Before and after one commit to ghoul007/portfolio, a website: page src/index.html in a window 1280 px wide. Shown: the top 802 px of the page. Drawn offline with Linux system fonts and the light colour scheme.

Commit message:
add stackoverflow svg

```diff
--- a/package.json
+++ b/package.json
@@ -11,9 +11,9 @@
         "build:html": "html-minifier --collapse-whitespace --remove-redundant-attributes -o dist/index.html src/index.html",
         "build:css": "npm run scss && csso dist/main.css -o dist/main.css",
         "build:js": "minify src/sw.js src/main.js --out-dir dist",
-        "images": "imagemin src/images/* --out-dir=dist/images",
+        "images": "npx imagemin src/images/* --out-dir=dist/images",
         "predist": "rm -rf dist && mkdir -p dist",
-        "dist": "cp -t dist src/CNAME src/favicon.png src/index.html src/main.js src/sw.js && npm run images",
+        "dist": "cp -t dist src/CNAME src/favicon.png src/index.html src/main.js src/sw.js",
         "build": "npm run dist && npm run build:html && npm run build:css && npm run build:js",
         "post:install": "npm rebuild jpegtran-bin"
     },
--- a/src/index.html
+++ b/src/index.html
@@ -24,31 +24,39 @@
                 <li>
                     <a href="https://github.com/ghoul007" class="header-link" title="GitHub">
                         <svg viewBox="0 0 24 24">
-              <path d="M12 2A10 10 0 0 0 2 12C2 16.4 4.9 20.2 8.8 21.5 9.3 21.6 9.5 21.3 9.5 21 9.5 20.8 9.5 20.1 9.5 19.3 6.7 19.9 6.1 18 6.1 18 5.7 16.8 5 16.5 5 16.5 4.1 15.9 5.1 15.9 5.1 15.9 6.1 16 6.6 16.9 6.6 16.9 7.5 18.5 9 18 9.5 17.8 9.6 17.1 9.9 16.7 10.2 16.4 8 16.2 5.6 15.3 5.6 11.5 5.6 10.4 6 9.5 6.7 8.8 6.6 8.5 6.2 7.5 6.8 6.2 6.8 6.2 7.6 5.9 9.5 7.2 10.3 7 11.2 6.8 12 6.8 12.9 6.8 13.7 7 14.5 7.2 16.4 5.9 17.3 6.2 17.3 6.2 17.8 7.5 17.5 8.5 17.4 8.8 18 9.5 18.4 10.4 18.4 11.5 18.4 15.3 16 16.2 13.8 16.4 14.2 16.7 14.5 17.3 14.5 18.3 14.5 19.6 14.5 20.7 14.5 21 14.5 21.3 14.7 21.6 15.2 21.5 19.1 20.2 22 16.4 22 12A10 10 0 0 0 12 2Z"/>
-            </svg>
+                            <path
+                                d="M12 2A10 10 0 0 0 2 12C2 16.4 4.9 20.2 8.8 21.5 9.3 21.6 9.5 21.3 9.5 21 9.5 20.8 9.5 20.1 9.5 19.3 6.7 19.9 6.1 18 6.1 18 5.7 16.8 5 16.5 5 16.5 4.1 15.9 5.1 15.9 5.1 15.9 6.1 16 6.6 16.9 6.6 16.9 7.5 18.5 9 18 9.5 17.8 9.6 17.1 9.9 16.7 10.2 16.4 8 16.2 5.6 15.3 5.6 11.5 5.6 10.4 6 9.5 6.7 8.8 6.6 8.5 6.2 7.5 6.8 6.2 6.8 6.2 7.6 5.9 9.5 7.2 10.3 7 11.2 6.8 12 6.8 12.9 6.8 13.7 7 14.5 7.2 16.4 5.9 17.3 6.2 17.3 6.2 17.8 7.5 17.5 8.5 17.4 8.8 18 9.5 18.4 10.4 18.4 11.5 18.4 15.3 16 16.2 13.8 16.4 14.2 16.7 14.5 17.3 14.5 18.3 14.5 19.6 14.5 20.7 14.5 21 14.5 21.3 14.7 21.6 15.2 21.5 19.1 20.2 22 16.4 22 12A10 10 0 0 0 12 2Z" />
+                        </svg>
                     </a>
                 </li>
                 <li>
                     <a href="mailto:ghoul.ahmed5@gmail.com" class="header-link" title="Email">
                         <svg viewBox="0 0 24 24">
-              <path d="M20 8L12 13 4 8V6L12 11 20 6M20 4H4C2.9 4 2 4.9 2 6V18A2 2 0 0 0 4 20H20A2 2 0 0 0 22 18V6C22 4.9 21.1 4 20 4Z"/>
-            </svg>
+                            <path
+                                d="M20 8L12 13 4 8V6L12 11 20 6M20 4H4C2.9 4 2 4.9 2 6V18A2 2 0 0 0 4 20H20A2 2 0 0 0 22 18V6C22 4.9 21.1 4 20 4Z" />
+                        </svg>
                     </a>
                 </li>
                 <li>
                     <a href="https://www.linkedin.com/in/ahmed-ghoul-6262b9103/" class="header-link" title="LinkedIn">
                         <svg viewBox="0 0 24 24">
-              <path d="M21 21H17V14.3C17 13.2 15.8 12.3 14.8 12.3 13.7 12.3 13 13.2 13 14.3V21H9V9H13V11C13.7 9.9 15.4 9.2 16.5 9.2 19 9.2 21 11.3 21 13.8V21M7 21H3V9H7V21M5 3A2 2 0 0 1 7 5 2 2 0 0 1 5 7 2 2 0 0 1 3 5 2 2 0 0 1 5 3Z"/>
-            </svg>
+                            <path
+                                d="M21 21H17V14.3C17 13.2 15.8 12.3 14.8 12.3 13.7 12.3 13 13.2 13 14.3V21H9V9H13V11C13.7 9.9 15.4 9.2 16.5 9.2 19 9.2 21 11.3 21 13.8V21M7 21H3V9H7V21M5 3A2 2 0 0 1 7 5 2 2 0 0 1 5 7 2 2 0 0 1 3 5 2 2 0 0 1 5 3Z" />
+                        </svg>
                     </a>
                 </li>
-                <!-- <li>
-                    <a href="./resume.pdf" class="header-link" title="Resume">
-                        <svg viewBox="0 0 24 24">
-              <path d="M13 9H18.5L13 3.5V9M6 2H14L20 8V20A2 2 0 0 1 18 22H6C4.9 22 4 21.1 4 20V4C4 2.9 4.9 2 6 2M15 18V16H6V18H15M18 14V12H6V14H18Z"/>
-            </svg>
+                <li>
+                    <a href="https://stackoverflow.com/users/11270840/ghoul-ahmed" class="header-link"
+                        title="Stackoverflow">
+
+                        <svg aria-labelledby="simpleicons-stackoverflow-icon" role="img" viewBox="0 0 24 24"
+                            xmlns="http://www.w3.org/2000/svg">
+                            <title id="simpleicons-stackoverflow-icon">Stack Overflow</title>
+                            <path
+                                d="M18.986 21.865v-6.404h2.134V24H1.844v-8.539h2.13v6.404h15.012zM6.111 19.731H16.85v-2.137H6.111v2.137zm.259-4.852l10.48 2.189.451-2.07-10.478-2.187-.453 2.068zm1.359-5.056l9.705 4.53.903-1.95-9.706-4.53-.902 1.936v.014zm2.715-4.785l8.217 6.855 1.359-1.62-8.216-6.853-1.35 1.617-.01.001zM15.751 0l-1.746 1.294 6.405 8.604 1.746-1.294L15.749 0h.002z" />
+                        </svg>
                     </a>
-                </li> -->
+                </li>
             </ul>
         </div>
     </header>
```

▸ Problem details: Without omitting anything, retype all of the material above exactly.

▸ Output for this task:
Before and after one commit to ghoul007/portfolio, a website: page src/index.html in a window 1280 px wide. Shown: the top 802 px of the page. Drawn offline with Linux system fonts and the light colour scheme.

Commit message:
add stackoverflow svg

```diff
--- a/package.json
+++ b/package.json
@@ -11,9 +11,9 @@
         "build:html": "html-minifier --collapse-whitespace --remove-redundant-attributes -o dist/index.html src/index.html",
         "build:css": "npm run scss && csso dist/main.css -o dist/main.css",
         "build:js": "minify src/sw.js src/main.js --out-dir dist",
-        "images": "imagemin src/images/* --out-dir=dist/images",
+        "images": "npx imagemin src/images/* --out-dir=dist/images",
         "predist": "rm -rf dist && mkdir -p dist",
-        "dist": "cp -t dist src/CNAME src/favicon.png src/index.html src/main.js src/sw.js && npm run images",
+        "dist": "cp -t dist src/CNAME src/favicon.png src/index.html src/main.js src/sw.js",
         "build": "npm run dist && npm run build:html && npm run build:css && npm run build:js",
         "post:install": "npm rebuild jpegtran-bin"
     },
--- a/src/index.html
+++ b/src/index.html
@@ -24,31 +24,39 @@
                 <li>
                     <a href="https://github.com/ghoul007" class="header-link" title="GitHub">
                         <svg viewBox="0 0 24 24">
-              <path d="M12 2A10 10 0 0 0 2 12C2 16.4 4.9 20.2 8.8 21.5 9.3 21.6 9.5 21.3 9.5 21 9.5 20.8 9.5 20.1 9.5 19.3 6.7 19.9 6.1 18 6.1 18 5.7 16.8 5 16.5 5 16.5 4.1 15.9 5.1 15.9 5.1 15.9 6.1 16 6.6 16.9 6.6 16.9 7.5 18.5 9 18 9.5 17.8 9.6 17.1 9.9 16.7 10.2 16.4 8 16.2 5.6 15.3 5.6 11.5 5.6 10.4 6 9.5 6.7 8.8 6.6 8.5 6.2 7.5 6.8 6.2 6.8 6.2 7.6 5.9 9.5 7.2 10.3 7 11.2 6.8 12 6.8 12.9 6.8 13.7 7 14.5 7.2 16.4 5.9 17.3 6.2 17.3 6.2 17.8 7.5 17.5 8.5 17.4 8.8 18 9.5 18.4 10.4 18.4 11.5 18.4 15.3 16 16.2 13.8 16.4 14.2 16.7 14.5 17.3 14.5 18.3 14.5 19.6 14.5 20.7 14.5 21 14.5 21.3 14.7 21.6 15.2 21.5 19.1 20.2 22 16.4 22 12A10 10 0 0 0 12 2Z"/>
-            </svg>
+                            <path
+                                d="M12 2A10 10 0 0 0 2 12C2 16.4 4.9 20.2 8.8 21.5 9.3 21.6 9.5 21.3 9.5 21 9.5 20.8 9.5 20.1 9.5 19.3 6.7 19.9 6.1 18 6.1 18 5.7 16.8 5 16.5 5 16.5 4.1 15.9 5.1 15.9 5.1 15.9 6.1 16 6.6 16.9 6.6 16.9 7.5 18.5 9 18 9.5 17.8 9.6 17.1 9.9 16.7 10.2 16.4 8 16.2 5.6 15.3 5.6 11.5 5.6 10.4 6 9.5 6.7 8.8 6.6 8.5 6.2 7.5 6.8 6.2 6.8 6.2 7.6 5.9 9.5 7.2 10.3 7 11.2 6.8 12 6.8 12.9 6.8 13.7 7 14.5 7.2 16.4 5.9 17.3 6.2 17.3 6.2 17.8 7.5 17.5 8.5 17.4 8.8 18 9.5 18.4 10.4 18.4 11.5 18.4 15.3 16 16.2 13.8 16.4 14.2 16.7 14.5 17.3 14.5 18.3 14.5 19.6 14.5 20.7 14.5 21 14.5 21.3 14.7 21.6 15.2 21.5 19.1 20.2 22 16.4 22 12A10 10 0 0 0 12 2Z" />
+                        </svg>
                     </a>
                 </li>
                 <li>
                     <a href="mailto:ghoul.ahmed5@gmail.com" class="header-link" title="Email">
                         <svg viewBox="0 0 24 24">
-              <path d="M20 8L12 13 4 8V6L12 11 20 6M20 4H4C2.9 4 2 4.9 2 6V18A2 2 0 0 0 4 20H20A2 2 0 0 0 22 18V6C22 4.9 21.1 4 20 4Z"/>
-            </svg>
+                            <path
+                                d="M20 8L12 13 4 8V6L12 11 20 6M20 4H4C2.9 4 2 4.9 2 6V18A2 2 0 0 0 4 20H20A2 2 0 0 0 22 18V6C22 4.9 21.1 4 20 4Z" />
+                        </svg>
                     </a>
                 </li>
                 <li>
                     <a href="https://www.linkedin.com/in/ahmed-ghoul-6262b9103/" class="header-link" title="LinkedIn">
                         <svg viewBox="0 0 24 24">
-              <path d="M21 21H17V14.3C17 13.2 15.8 12.3 14.8 12.3 13.7 12.3 13 13.2 13 14.3V21H9V9H13V11C13.7 9.9 15.4 9.2 16.5 9.2 19 9.2 21 11.3 21 13.8V21M7 21H3V9H7V21M5 3A2 2 0 0 1 7 5 2 2 0 0 1 5 7 2 2 0 0 1 3 5 2 2 0 0 1 5 3Z"/>
-            </svg>
+                            <path
+                                d="M21 21H17V14.3C17 13.2 15.8 12.3 14.8 12.3 13.7 12.3 13 13.2 13 14.3V21H9V9H13V11C13.7 9.9 15.4 9.2 16.5 9.2 19 9.2 21 11.3 21 13.8V21M7 21H3V9H7V21M5 3A2 2 0 0 1 7 5 2 2 0 0 1 5 7 2 2 0 0 1 3 5 2 2 0 0 1 5 3Z" />
+                        </svg>
                     </a>
                 </li>
-                <!-- <li>
-                    <a href="./resume.pdf" class="header-link" title="Resume">
-                        <svg viewBox="0 0 24 24">
-              <path d="M13 9H18.5L13 3.5V9M6 2H14L20 8V20A2 2 0 0 1 18 22H6C4.9 22 4 21.1 4 20V4C4 2.9 4.9 2 6 2M15 18V16H6V18H15M18 14V12H6V14H18Z"/>
-            </svg>
+                <li>
+                    <a href="https://stackoverflow.com/users/11270840/ghoul-ahmed" class="header-link"
+                        title="Stackoverflow">
+
+                        <svg aria-labelledby="simpleicons-stackoverflow-icon" role="img" viewBox="0 0 24 24"
+                            xmlns="http://www.w3.org/2000/svg">
+                            <title id="simpleicons-stackoverflow-icon">Stack Overflow</title>
+                            <path
+                                d="M18.986 21.865v-6.404h2.134V24H1.844v-8.539h2.13v6.404h15.012zM6.111 19.731H16.85v-2.137H6.111v2.137zm.259-4.852l10.48 2.189.451-2.07-10.478-2.187-.453 2.068zm1.359-5.056l9.705 4.53.903-1.95-9.706-4.53-.902 1.936v.014zm2.715-4.785l8.217 6.855 1.359-1.62-8.216-6.853-1.35 1.617-.01.001zM15.751 0l-1.746 1.294 6.405 8.604 1.746-1.294L15.749 0h.002z" />
+                        </svg>
                     </a>
-                </li> -->
+                </li>
             </ul>
         </div>
     </header>
```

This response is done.